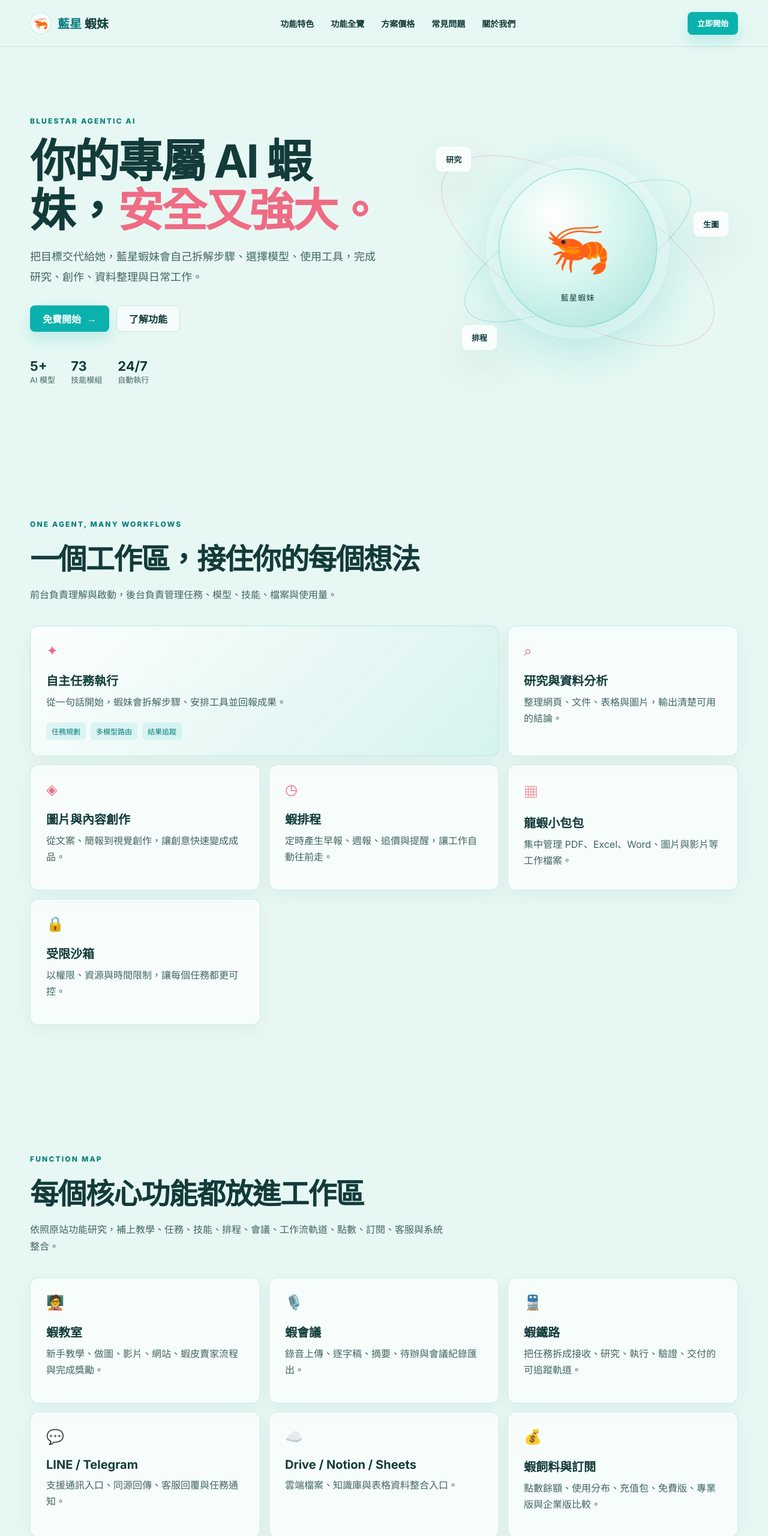
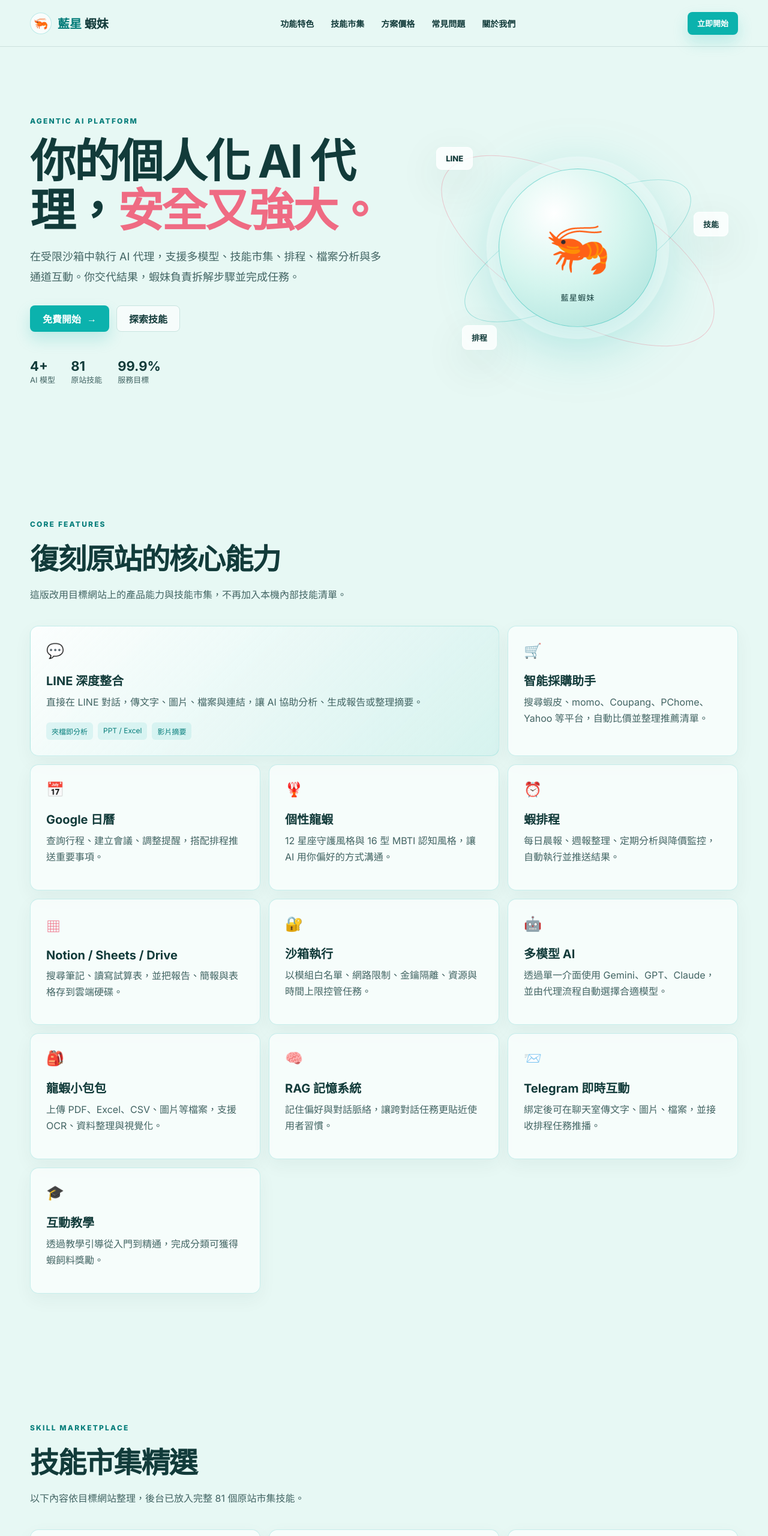
Before and after one commit to ohyagan3-tek/bluestar-shrimp-clone-20260723, a website: page index.html in a window 1280 px wide. Shown: the top 2560 px of the page at 60% size. Drawn offline with Linux system fonts and the light colour scheme.

Commit message:
Update Jennie marketplace skills index.html

```diff
--- a/index.html
+++ b/index.html
@@ -3,7 +3,7 @@
 <head>
   <meta charset="utf-8" />
   <meta name="viewport" content="width=device-width, initial-scale=1" />
-  <title>藍星蝦妹｜你的 AI 數位代理</title>
+  <title>藍星蝦妹｜Agentic AI 數位代理</title>
   <link rel="stylesheet" href="./styles.css" />
 </head>
 <body class="landing-page">
@@ -14,7 +14,7 @@
     </a>
     <nav class="top-nav" aria-label="主要導覽">
       <a href="#features">功能特色</a>
-      <a href="#modules">功能全覽</a>
+      <a href="#skills">技能市集</a>
       <a href="#pricing">方案價格</a>
       <a href="#faq">常見問題</a>
       <a href="#about">關於我們</a>
@@ -25,85 +25,98 @@
   <main>
     <section class="hero section-shell">
       <div class="hero-copy">
-        <div class="eyebrow">BLUESTAR AGENTIC AI</div>
-        <h1>你的專屬 AI 蝦妹，<span>安全又強大。</span></h1>
-        <p>把目標交代給她，藍星蝦妹會自己拆解步驟、選擇模型、使用工具，完成研究、創作、資料整理與日常工作。</p>
+        <div class="eyebrow">AGENTIC AI PLATFORM</div>
+        <h1>你的個人化 AI 代理，<span>安全又強大。</span></h1>
+        <p>在受限沙箱中執行 AI 代理，支援多模型、技能市集、排程、檔案分析與多通道互動。你交代結果，蝦妹負責拆解步驟並完成任務。</p>
         <div class="hero-actions">
           <a class="button button-primary" href="./app.html">免費開始 <span aria-hidden="true">→</span></a>
-          <a class="button button-ghost" href="#features">了解功能</a>
+          <a class="button button-ghost" href="#skills">探索技能</a>
         </div>
         <div class="hero-metrics">
-          <span><strong>5+</strong> AI 模型</span>
-        <span><strong>73</strong> 技能模組</span>
-        <span><strong>24/7</strong> 自動執行</span>
-      </div>
+          <span><strong>4+</strong> AI 模型</span>
+          <span><strong>81</strong> 原站技能</span>
+          <span><strong>99.9%</strong> 服務目標</span>
+        </div>
       </div>
       <div class="hero-art" aria-label="藍星蝦妹智慧核心視覺">
         <div class="orbital orbital-one"></div>
         <div class="orbital orbital-two"></div>
         <div class="hero-orb">🦐<small>藍星蝦妹</small></div>
-        <div class="float-chip chip-one">研究</div>
-        <div class="float-chip chip-two">生圖</div>
+        <div class="float-chip chip-one">LINE</div>
+        <div class="float-chip chip-two">技能</div>
         <div class="float-chip chip-three">排程</div>
       </div>
     </section>
 
     <section id="features" class="section-shell section-block">
       <div class="section-heading">
-        <div class="eyebrow">ONE AGENT, MANY WORKFLOWS</div>
-        <h2>一個工作區，接住你的每個想法</h2>
-        <p>前台負責理解與啟動，後台負責管理任務、模型、技能、檔案與使用量。</p>
+        <div class="eyebrow">CORE FEATURES</div>
+        <h2>復刻原站的核心能力</h2>
+        <p>這版改用目標網站上的產品能力與技能市集，不再加入本機內部技能清單。</p>
       </div>
       <div class="feature-grid">
-        <article class="feature-card feature-card-wide"><span class="feature-icon">✦</span><h3>自主任務執行</h3><p>從一句話開始，蝦妹會拆解步驟、安排工具並回報成果。</p><div class="feature-tags"><span>任務規劃</span><span>多模型路由</span><span>結果追蹤</span></div></article>
-        <article class="feature-card"><span class="feature-icon">⌕</span><h3>研究與資料分析</h3><p>整理網頁、文件、表格與圖片，輸出清楚可用的結論。</p></article>
-        <article class="feature-card"><span class="feature-icon">◈</span><h3>圖片與內容創作</h3><p>從文案、簡報到視覺創作，讓創意快速變成成品。</p></article>
-        <article class="feature-card"><span class="feature-icon">◷</span><h3>蝦排程</h3><p>定時產生早報、週報、追價與提醒，讓工作自動往前走。</p></article>
-        <article class="feature-card"><span class="feature-icon">▦</span><h3>龍蝦小包包</h3><p>集中管理 PDF、Excel、Word、圖片與影片等工作檔案。</p></article>
-        <article class="feature-card"><span class="feature-icon">🔒</span><h3>受限沙箱</h3><p>以權限、資源與時間限制，讓每個任務都更可控。</p></article>
+        <article class="feature-card feature-card-wide"><span class="feature-icon">💬</span><h3>LINE 深度整合</h3><p>直接在 LINE 對話，傳文字、圖片、檔案與連結，讓 AI 協助分析、生成報告或整理摘要。</p><div class="feature-tags"><span>夾檔即分析</span><span>PPT / Excel</span><span>影片摘要</span></div></article>
+        <article class="feature-card"><span class="feature-icon">🛒</span><h3>智能採購助手</h3><p>搜尋蝦皮、momo、Coupang、PChome、Yahoo 等平台，自動比價並整理推薦清單。</p></article>
+        <article class="feature-card"><span class="feature-icon">📅</span><h3>Google 日曆</h3><p>查詢行程、建立會議、調整提醒，搭配排程推送重要事項。</p></article>
+        <article class="feature-card"><span class="feature-icon">🦞</span><h3>個性龍蝦</h3><p>12 星座守護風格與 16 型 MBTI 認知風格，讓 AI 用你偏好的方式溝通。</p></article>
+        <article class="feature-card"><span class="feature-icon">⏰</span><h3>蝦排程</h3><p>每日晨報、週報整理、定期分析與降價監控，自動執行並推送結果。</p></article>
+        <article class="feature-card"><span class="feature-icon">▦</span><h3>Notion / Sheets / Drive</h3><p>搜尋筆記、讀寫試算表，並把報告、簡報與表格存到雲端硬碟。</p></article>
+        <article class="feature-card"><span class="feature-icon">🔐</span><h3>沙箱執行</h3><p>以模組白名單、網路限制、金鑰隔離、資源與時間上限控管任務。</p></article>
+        <article class="feature-card"><span class="feature-icon">🤖</span><h3>多模型 AI</h3><p>透過單一介面使用 Gemini、GPT、Claude，並由代理流程自動選擇合適模型。</p></article>
+        <article class="feature-card"><span class="feature-icon">🎒</span><h3>龍蝦小包包</h3><p>上傳 PDF、Excel、CSV、圖片等檔案，支援 OCR、資料整理與視覺化。</p></article>
+        <article class="feature-card"><span class="feature-icon">🧠</span><h3>RAG 記憶系統</h3><p>記住偏好與對話脈絡，讓跨對話任務更貼近使用者習慣。</p></article>
+        <article class="feature-card"><span class="feature-icon">📨</span><h3>Telegram 即時互動</h3><p>綁定後可在聊天室傳文字、圖片、檔案，並接收排程任務推播。</p></article>
+        <article class="feature-card"><span class="feature-icon">🎓</span><h3>互動教學</h3><p>透過教學引導從入門到精通，完成分類可獲得蝦飼料獎勵。</p></article>
       </div>
     </section>
 
-    <section id="modules" class="section-shell section-block">
+    <section id="skills" class="section-shell section-block">
       <div class="section-heading">
-        <div class="eyebrow">FUNCTION MAP</div>
-        <h2>每個核心功能都放進工作區</h2>
-        <p>依照原站功能研究，補上教學、任務、技能、排程、會議、工作流軌道、點數、訂閱、客服與系統整合。</p>
+        <div class="eyebrow">SKILL MARKETPLACE</div>
+        <h2>技能市集精選</h2>
+        <p>以下內容依目標網站整理，後台已放入完整 81 個原站市集技能。</p>
       </div>
       <div class="feature-grid">
-        <article class="feature-card"><span class="feature-icon">🧑‍🏫</span><h3>蝦教室</h3><p>新手教學、做圖、影片、網站、蝦皮賣家流程與完成獎勵。</p></article>
-        <article class="feature-card"><span class="feature-icon">🎙️</span><h3>蝦會議</h3><p>錄音上傳、逐字稿、摘要、待辦與會議紀錄匯出。</p></article>
-        <article class="feature-card"><span class="feature-icon">🚆</span><h3>蝦鐵路</h3><p>把任務拆成接收、研究、執行、驗證、交付的可追蹤軌道。</p></article>
-        <article class="feature-card"><span class="feature-icon">💬</span><h3>LINE / Telegram</h3><p>支援通訊入口、同源回傳、客服回覆與任務通知。</p></article>
-        <article class="feature-card"><span class="feature-icon">☁️</span><h3>Drive / Notion / Sheets</h3><p>雲端檔案、知識庫與表格資料整合入口。</p></article>
-        <article class="feature-card"><span class="feature-icon">💰</span><h3>蝦飼料與訂閱</h3><p>點數餘額、使用分布、充值包、免費版、專業版與企業版比較。</p></article>
+        <article class="feature-card"><span class="feature-icon">🔬</span><h3>深度研究 Pro</h3><p>多查詢自動搜尋、去除重複資訊，產出含引用來源的結構化研究報告。</p></article>
+        <article class="feature-card"><span class="feature-icon">📝</span><h3>智能摘要</h3><p>長文、PDF 或網頁連結自動提取核心觀點、關鍵數據與結論。</p></article>
+        <article class="feature-card"><span class="feature-icon">✍️</span><h3>文案撰寫</h3><p>社群貼文、廣告文案、行銷標題與品牌故事，多風格快速產出。</p></article>
+        <article class="feature-card"><span class="feature-icon">📊</span><h3>Excel 進階分析</h3><p>公式、樞紐分析、圖表生成與資料格式化。</p></article>
+        <article class="feature-card"><span class="feature-icon">📉</span><h3>股票分析</h3><p>分析基本面、技術面、即時股價與財務資料，適合搭配排程追蹤。</p></article>
+        <article class="feature-card"><span class="feature-icon">📊</span><h3>PPT 簡報生成</h3><p>依主題與大綱自動產出專業簡報檔案。</p></article>
+        <article class="feature-card"><span class="feature-icon">✈️</span><h3>旅遊規劃</h3><p>安排景點、路線、費用估算與交通方式。</p></article>
+        <article class="feature-card"><span class="feature-icon">🤖</span><h3>AI 文字人性化</h3><p>調整用詞、語氣與節奏，讓 AI 文字更自然。</p></article>
+        <article class="feature-card"><span class="feature-icon">🔍</span><h3>SEO 審計</h3><p>檢查技術 SEO、內容品質、關鍵字佈局與外部連結。</p></article>
+        <article class="feature-card"><span class="feature-icon">🏆</span><h3>競品分析</h3><p>比較功能、市場定位與差異化突破口。</p></article>
+        <article class="feature-card"><span class="feature-icon">💰</span><h3>定價策略</h3><p>依成本、競品與客群整理定價建議與價值定位。</p></article>
+        <article class="feature-card"><span class="feature-icon">📧</span><h3>Email 行銷</h3><p>規劃自動化信件序列、A/B 測試與高轉換文案。</p></article>
       </div>
+      <div class="center-action"><a class="button button-primary" href="./app.html">探索完整技能市集 →</a></div>
     </section>
 
     <section id="pricing" class="section-shell section-block pricing-section">
-      <div class="section-heading"><div class="eyebrow">SIMPLE, TRANSPARENT</div><h2>依你的工作量選擇方案</h2><p>先免費體驗，再依需要增加點數與工作能力。</p></div>
+      <div class="section-heading"><div class="eyebrow">SIMPLE, TRANSPARENT</div><h2>簡單透明的價格</h2><p>免費開始，隨需擴展。用多少付多少，不放隱藏費用。</p></div>
       <div class="pricing-grid">
-        <article class="price-card"><div class="price-label">入門</div><h3>免費版</h3><div class="price">$0 <small>/ 月</small></div><ul><li>2,000 蝦飼料點數</li><li>每日 5 次任務</li><li>1 個並行任務</li><li>核心技能體驗</li></ul><a class="button button-ghost" href="./app.html">開始體驗</a></article>
-        <article class="price-card price-card-featured"><div class="price-label">最受歡迎</div><h3>專業版</h3><div class="price">$25 <small>/ 月</small></div><ul><li>50,000 蝦飼料點數</li><li>不限每日任務</li><li>10 個並行任務</li><li>完整 73 個技能模組</li></ul><a class="button button-primary" href="./app.html">選擇專業版</a></article>
-        <article class="price-card"><div class="price-label">團隊</div><h3>企業版</h3><div class="price">客製 <small>方案</small></div><ul><li>多人座席與集中計費</li><li>團隊管理儀表板</li><li>品牌與流程客製</li><li>優先技術支援</li></ul><a class="button button-ghost" href="#about">聯繫我們</a></article>
+        <article class="price-card"><div class="price-label">免費版</div><h3>入門體驗</h3><div class="price">$0 <small>/ 月</small></div><ul><li>2,000 蝦飼料</li><li>每日 5 次對話上限</li><li>1 個並行任務</li><li>1 個技能欄位</li></ul><a class="button button-ghost" href="./app.html">立即開始</a></article>
+        <article class="price-card price-card-featured"><div class="price-label">標準版</div><h3>工作加速</h3><div class="price">$15 <small>/ 月</small></div><ul><li>20,000 蝦飼料 / 月</li><li>不限每日對話</li><li>10 個技能欄位</li><li>Google Sheets 與會議能力</li></ul><a class="button button-primary" href="./app.html">訂閱</a></article>
+        <article class="price-card"><div class="price-label">專業版</div><h3>完整代理</h3><div class="price">$25 <small>/ 月</small></div><ul><li>50,000 蝦飼料 / 月</li><li>無限技能欄位</li><li>Notion / Drive / Outlook</li><li>LINE 任務與人格系統</li></ul><a class="button button-ghost" href="./app.html">訂閱</a></article>
       </div>
     </section>
 
     <section id="faq" class="section-shell section-block faq-section">
       <div class="section-heading"><div class="eyebrow">QUESTIONS</div><h2>常見問題</h2></div>
       <div class="faq-list">
-        <details open><summary>藍星蝦妹和一般聊天工具有什麼不同？</summary><p>一般聊天工具主要回答問題；藍星蝦妹會把目標拆成步驟，搭配技能與工具，把結果完成並留下可追蹤紀錄。</p></details>
-        <details><summary>蝦飼料點數怎麼使用？</summary><p>不同模型與技能會消耗不同點數，後台可以查看目前餘額、使用類別與任務消耗。</p></details>
-        <details><summary>可以從 Telegram 使用嗎？</summary><p>可以，正式接入時可在設定頁綁定 Telegram 或其他頻道，讓蝦妹在日常聊天中接收任務。</p></details>
+        <details open><summary>藍星蝦妹和一般聊天工具有什麼不同？</summary><p>一般聊天工具主要回答問題；藍星蝦妹會拆解目標、使用技能與工具，把任務做成可交付結果。</p></details>
+        <details><summary>技能市集可以做什麼？</summary><p>可安裝研究、文案、財經、SEO、簡報、文件、旅遊、健康、程式等技能，依任務自動搭配使用。</p></details>
+        <details><summary>這版技能資料來源是哪裡？</summary><p>技能清單取自你指定的珍妮 CLAW 龍蝦網站公開市集資料，不再附上本機內部技能。</p></details>
       </div>
     </section>
 
     <section id="about" class="section-shell section-block about-section">
-      <div><div class="eyebrow">BUILT FOR REAL WORK</div><h2>讓 AI 真正接手一部分工作</h2><p>藍星蝦妹的設計核心，是讓每個人都能用一個清楚、可管理的工作區，完成研究、創作、資料整理與自動化。</p></div>
+      <div><div class="eyebrow">BUILT FOR REAL WORK</div><h2>讓 AI 真正接手一部分工作</h2><p>藍星蝦妹復刻 Agentic AI 代理產品的前台展示與後台工作區，讓任務、技能、排程、檔案與點數集中管理。</p></div>
       <a class="button button-primary" href="./app.html">進入工作區 <span aria-hidden="true">↗</span></a>
     </section>
   </main>
 
-  <footer class="site-footer"><div class="section-shell footer-inner"><span>© 2026 藍星蝦妹</span><span>AI 助理 · 技能市集 · 自動工作流</span></div></footer>
+  <footer class="site-footer"><div class="section-shell footer-inner"><span>© 2026 藍星蝦妹</span><span>Agentic AI · 技能市集 · 自動工作流</span></div></footer>
 </body>
 </html>
```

Directions for this task:
Search the entries for the word "index" and pick out every line that holds it.

Result for this task:
Before and after one commit to ohyagan3-tek/bluestar-shrimp-clone-20260723, a website: page index.html in a window 1280 px wide. Shown: the top 2560 px of the page at 60% size. Drawn offline with Linux system fonts and the light colour scheme.
Update Jennie marketplace skills index.html
--- a/index.html
+++ b/index.html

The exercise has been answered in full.